* Itemized modification records

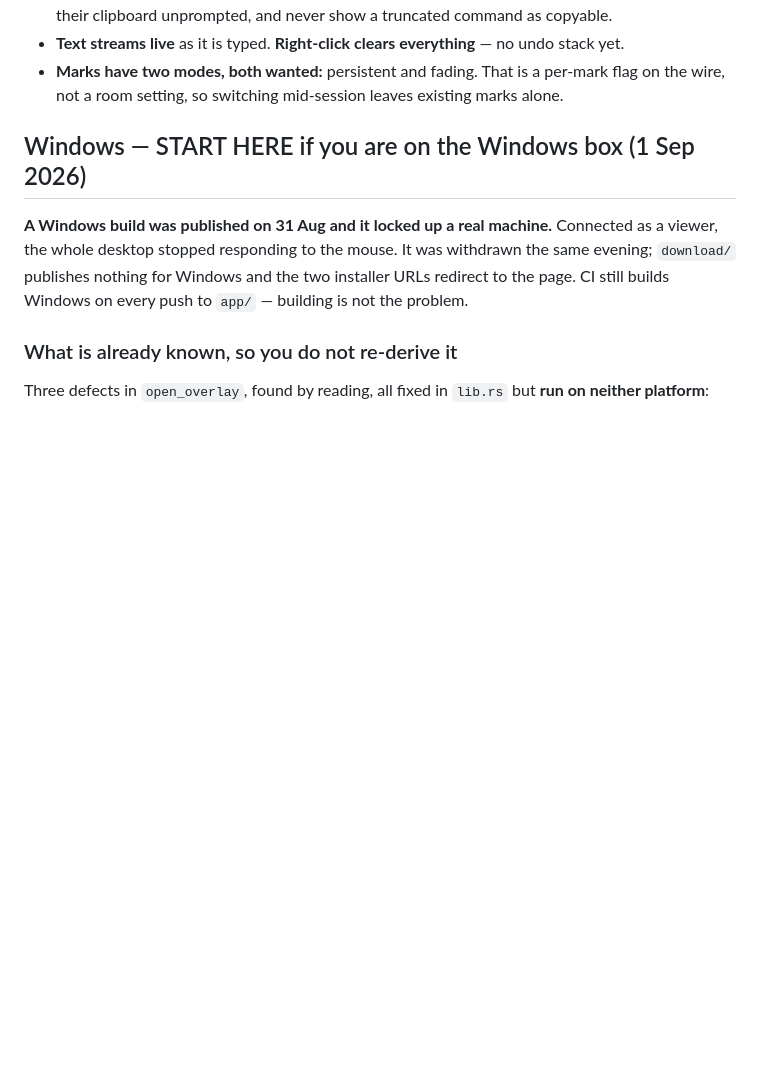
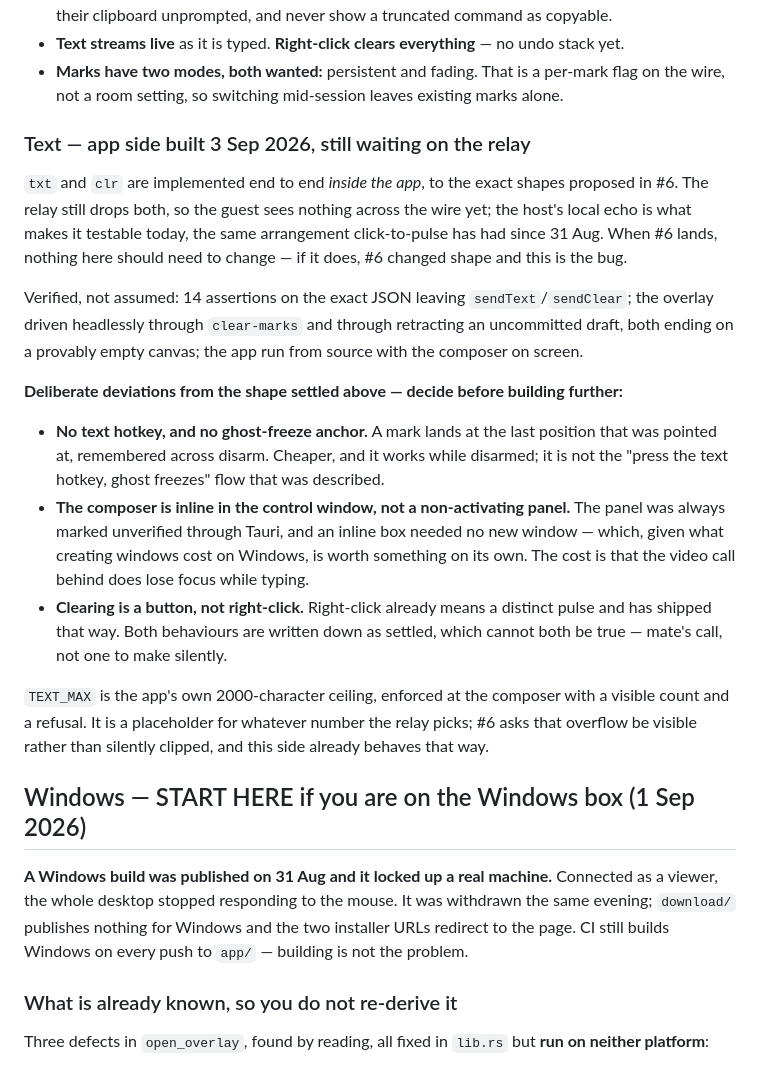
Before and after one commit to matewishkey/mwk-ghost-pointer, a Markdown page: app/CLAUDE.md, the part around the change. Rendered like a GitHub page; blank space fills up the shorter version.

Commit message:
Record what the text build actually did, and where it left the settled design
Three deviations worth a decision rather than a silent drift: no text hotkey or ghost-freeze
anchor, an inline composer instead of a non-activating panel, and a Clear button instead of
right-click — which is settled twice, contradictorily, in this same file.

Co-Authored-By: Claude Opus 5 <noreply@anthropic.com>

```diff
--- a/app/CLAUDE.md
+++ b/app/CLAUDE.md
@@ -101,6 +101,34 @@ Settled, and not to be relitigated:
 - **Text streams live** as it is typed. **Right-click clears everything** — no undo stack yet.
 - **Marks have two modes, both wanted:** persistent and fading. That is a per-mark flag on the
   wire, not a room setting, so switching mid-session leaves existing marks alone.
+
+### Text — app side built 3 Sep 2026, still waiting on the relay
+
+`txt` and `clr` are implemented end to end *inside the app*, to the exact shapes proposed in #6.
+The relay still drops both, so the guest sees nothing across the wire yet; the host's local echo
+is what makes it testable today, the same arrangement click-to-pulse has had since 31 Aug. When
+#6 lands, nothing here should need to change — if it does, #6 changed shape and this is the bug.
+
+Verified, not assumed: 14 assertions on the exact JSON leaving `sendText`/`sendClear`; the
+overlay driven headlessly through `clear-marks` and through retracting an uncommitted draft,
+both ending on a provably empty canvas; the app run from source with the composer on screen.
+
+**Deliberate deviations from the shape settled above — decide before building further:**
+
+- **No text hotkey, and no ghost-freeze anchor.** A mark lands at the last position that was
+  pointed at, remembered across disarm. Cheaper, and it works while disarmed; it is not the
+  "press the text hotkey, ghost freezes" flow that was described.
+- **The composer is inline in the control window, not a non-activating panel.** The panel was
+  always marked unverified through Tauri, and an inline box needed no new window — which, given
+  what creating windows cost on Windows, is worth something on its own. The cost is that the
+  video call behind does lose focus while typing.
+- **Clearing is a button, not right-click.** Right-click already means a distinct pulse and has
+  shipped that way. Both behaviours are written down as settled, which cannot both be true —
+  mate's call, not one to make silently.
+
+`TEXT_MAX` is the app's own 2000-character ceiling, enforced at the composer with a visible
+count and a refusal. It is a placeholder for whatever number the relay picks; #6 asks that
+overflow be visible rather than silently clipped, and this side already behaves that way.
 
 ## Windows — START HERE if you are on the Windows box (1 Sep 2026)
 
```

* Task item
A word-for-word copy of the data above is needed, one that omits the pictures.

* Output for this task
Before and after one commit to matewishkey/mwk-ghost-pointer, a Markdown page: app/CLAUDE.md, the part around the change. Rendered like a GitHub page; blank space fills up the shorter version.

Commit message:
Record what the text build actually did, and where it left the settled design
Three deviations worth a decision rather than a silent drift: no text hotkey or ghost-freeze
anchor, an inline composer instead of a non-activating panel, and a Clear button instead of
right-click — which is settled twice, contradictorily, in this same file.

Co-Authored-By: Claude Opus 5 <noreply@anthropic.com>

```diff
--- a/app/CLAUDE.md
+++ b/app/CLAUDE.md
@@ -101,6 +101,34 @@ Settled, and not to be relitigated:
 - **Text streams live** as it is typed. **Right-click clears everything** — no undo stack yet.
 - **Marks have two modes, both wanted:** persistent and fading. That is a per-mark flag on the
   wire, not a room setting, so switching mid-session leaves existing marks alone.
+
+### Text — app side built 3 Sep 2026, still waiting on the relay
+
+`txt` and `clr` are implemented end to end *inside the app*, to the exact shapes proposed in #6.
+The relay still drops both, so the guest sees nothing across the wire yet; the host's local echo
+is what makes it testable today, the same arrangement click-to-pulse has had since 31 Aug. When
+#6 lands, nothing here should need to change — if it does, #6 changed shape and this is the bug.
+
+Verified, not assumed: 14 assertions on the exact JSON leaving `sendText`/`sendClear`; the
+overlay driven headlessly through `clear-marks` and through retracting an uncommitted draft,
+both ending on a provably empty canvas; the app run from source with the composer on screen.
+
+**Deliberate deviations from the shape settled above — decide before building further:**
+
+- **No text hotkey, and no ghost-freeze anchor.** A mark lands at the last position that was
+  pointed at, remembered across disarm. Cheaper, and it works while disarmed; it is not the
+  "press the text hotkey, ghost freezes" flow that was described.
+- **The composer is inline in the control window, not a non-activating panel.** The panel was
+  always marked unverified through Tauri, and an inline box needed no new window — which, given
+  what creating windows cost on Windows, is worth something on its own. The cost is that the
+  video call behind does lose focus while typing.
+- **Clearing is a button, not right-click.** Right-click already means a distinct pulse and has
+  shipped that way. Both behaviours are written down as settled, which cannot both be true —
+  mate's call, not one to make silently.
+
+`TEXT_MAX` is the app's own 2000-character ceiling, enforced at the composer with a visible
+count and a refusal. It is a placeholder for whatever number the relay picks; #6 asks that
+overflow be visible rather than silently clipped, and this side already behaves that way.
 
 ## Windows — START HERE if you are on the Windows box (1 Sep 2026)
 
```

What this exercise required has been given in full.